-- Exercise prompt --
The copy you produce must hold every record exactly, and none of the images.

Change detection outputs

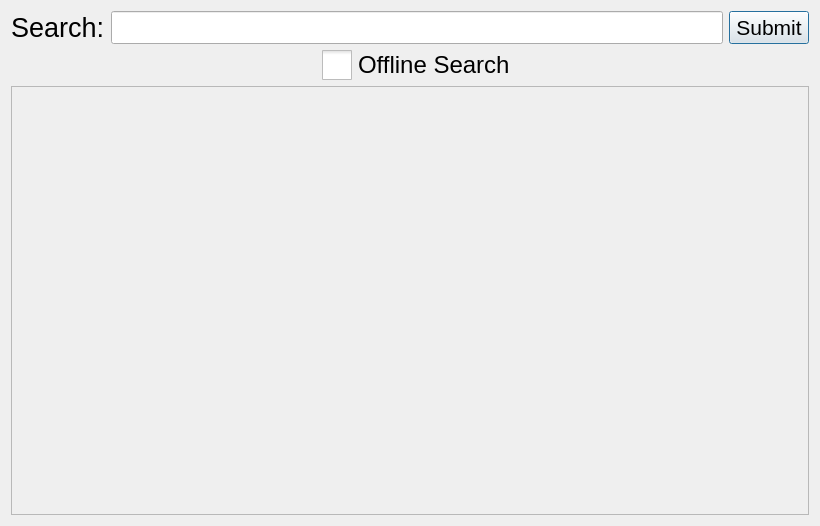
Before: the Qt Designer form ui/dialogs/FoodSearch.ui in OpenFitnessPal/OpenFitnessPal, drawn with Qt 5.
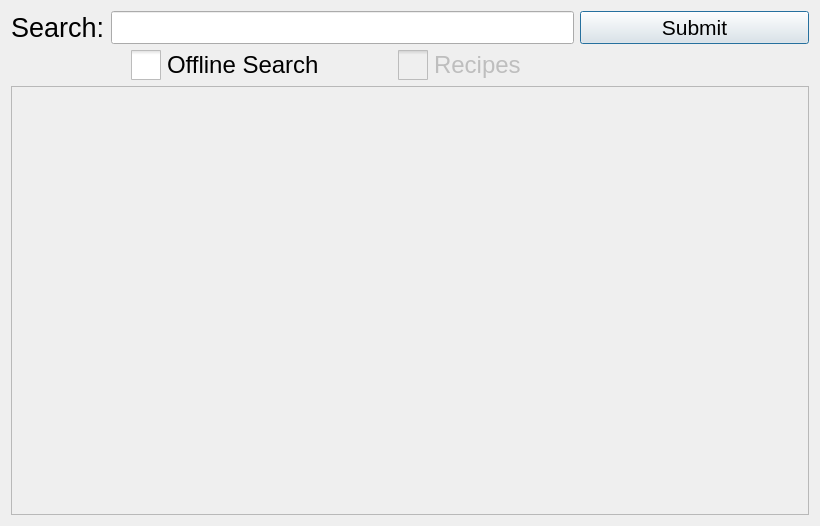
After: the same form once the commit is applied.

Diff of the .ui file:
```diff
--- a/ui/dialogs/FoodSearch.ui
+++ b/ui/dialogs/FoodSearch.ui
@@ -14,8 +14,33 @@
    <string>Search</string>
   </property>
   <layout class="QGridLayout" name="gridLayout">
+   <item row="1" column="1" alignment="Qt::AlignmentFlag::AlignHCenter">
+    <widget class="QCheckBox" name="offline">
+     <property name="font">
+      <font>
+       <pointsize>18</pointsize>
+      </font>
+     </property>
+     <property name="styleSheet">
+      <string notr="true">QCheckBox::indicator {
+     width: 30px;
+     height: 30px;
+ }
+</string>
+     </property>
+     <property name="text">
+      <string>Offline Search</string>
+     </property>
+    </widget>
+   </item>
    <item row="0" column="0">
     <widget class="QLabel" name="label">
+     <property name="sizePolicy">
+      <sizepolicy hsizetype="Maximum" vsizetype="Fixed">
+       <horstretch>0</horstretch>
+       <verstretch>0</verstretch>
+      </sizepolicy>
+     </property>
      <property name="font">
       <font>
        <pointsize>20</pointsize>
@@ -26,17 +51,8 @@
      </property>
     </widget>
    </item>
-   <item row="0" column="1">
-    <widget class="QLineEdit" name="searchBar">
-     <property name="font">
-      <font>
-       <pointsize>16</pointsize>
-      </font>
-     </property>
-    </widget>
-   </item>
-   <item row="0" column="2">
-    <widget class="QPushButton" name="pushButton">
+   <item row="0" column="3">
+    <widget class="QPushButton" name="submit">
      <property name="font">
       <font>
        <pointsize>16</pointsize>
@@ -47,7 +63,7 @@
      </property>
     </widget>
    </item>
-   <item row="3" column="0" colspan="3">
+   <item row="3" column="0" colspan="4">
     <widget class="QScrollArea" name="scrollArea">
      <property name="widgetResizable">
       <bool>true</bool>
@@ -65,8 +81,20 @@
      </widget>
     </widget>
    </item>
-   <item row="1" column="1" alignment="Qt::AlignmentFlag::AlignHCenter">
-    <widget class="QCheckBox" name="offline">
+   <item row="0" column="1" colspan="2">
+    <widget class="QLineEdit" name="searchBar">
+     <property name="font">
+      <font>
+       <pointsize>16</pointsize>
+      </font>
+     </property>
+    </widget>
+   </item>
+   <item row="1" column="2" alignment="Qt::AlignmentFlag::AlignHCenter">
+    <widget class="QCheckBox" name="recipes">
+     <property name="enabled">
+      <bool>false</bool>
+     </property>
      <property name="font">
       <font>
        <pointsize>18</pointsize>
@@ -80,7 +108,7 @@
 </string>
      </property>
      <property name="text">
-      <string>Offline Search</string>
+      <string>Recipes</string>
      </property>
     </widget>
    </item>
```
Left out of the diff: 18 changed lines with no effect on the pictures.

-- Exercise solution --
Before: the Qt Designer form ui/dialogs/FoodSearch.ui in OpenFitnessPal/OpenFitnessPal, drawn with Qt 5.
After: the same form once the commit is applied.

Diff of the .ui file:
```diff
--- a/ui/dialogs/FoodSearch.ui
+++ b/ui/dialogs/FoodSearch.ui
@@ -14,8 +14,33 @@
    <string>Search</string>
   </property>
   <layout class="QGridLayout" name="gridLayout">
+   <item row="1" column="1" alignment="Qt::AlignmentFlag::AlignHCenter">
+    <widget class="QCheckBox" name="offline">
+     <property name="font">
+      <font>
+       <pointsize>18</pointsize>
+      </font>
+     </property>
+     <property name="styleSheet">
+      <string notr="true">QCheckBox::indicator {
+     width: 30px;
+     height: 30px;
+ }
+</string>
+     </property>
+     <property name="text">
+      <string>Offline Search</string>
+     </property>
+    </widget>
+   </item>
    <item row="0" column="0">
     <widget class="QLabel" name="label">
+     <property name="sizePolicy">
+      <sizepolicy hsizetype="Maximum" vsizetype="Fixed">
+       <horstretch>0</horstretch>
+       <verstretch>0</verstretch>
+      </sizepolicy>
+     </property>
      <property name="font">
       <font>
        <pointsize>20</pointsize>
@@ -26,17 +51,8 @@
      </property>
     </widget>
    </item>
-   <item row="0" column="1">
-    <widget class="QLineEdit" name="searchBar">
-     <property name="font">
-      <font>
-       <pointsize>16</pointsize>
-      </font>
-     </property>
-    </widget>
-   </item>
-   <item row="0" column="2">
-    <widget class="QPushButton" name="pushButton">
+   <item row="0" column="3">
+    <widget class="QPushButton" name="submit">
      <property name="font">
       <font>
        <pointsize>16</pointsize>
@@ -47,7 +63,7 @@
      </property>
     </widget>
    </item>
-   <item row="3" column="0" colspan="3">
+   <item row="3" column="0" colspan="4">
     <widget class="QScrollArea" name="scrollArea">
      <property name="widgetResizable">
       <bool>true</bool>
@@ -65,8 +81,20 @@
      </widget>
     </widget>
    </item>
-   <item row="1" column="1" alignment="Qt::AlignmentFlag::AlignHCenter">
-    <widget class="QCheckBox" name="offline">
+   <item row="0" column="1" colspan="2">
+    <widget class="QLineEdit" name="searchBar">
+     <property name="font">
+      <font>
+       <pointsize>16</pointsize>
+      </font>
+     </property>
+    </widget>
+   </item>
+   <item row="1" column="2" alignment="Qt::AlignmentFlag::AlignHCenter">
+    <widget class="QCheckBox" name="recipes">
+     <property name="enabled">
+      <bool>false</bool>
+     </property>
      <property name="font">
       <font>
        <pointsize>18</pointsize>
@@ -80,7 +108,7 @@
 </string>
      </property>
      <property name="text">
-      <string>Offline Search</string>
+      <string>Recipes</string>
      </property>
     </widget>
    </item>
```
Left out of the diff: 18 changed lines with no effect on the pictures.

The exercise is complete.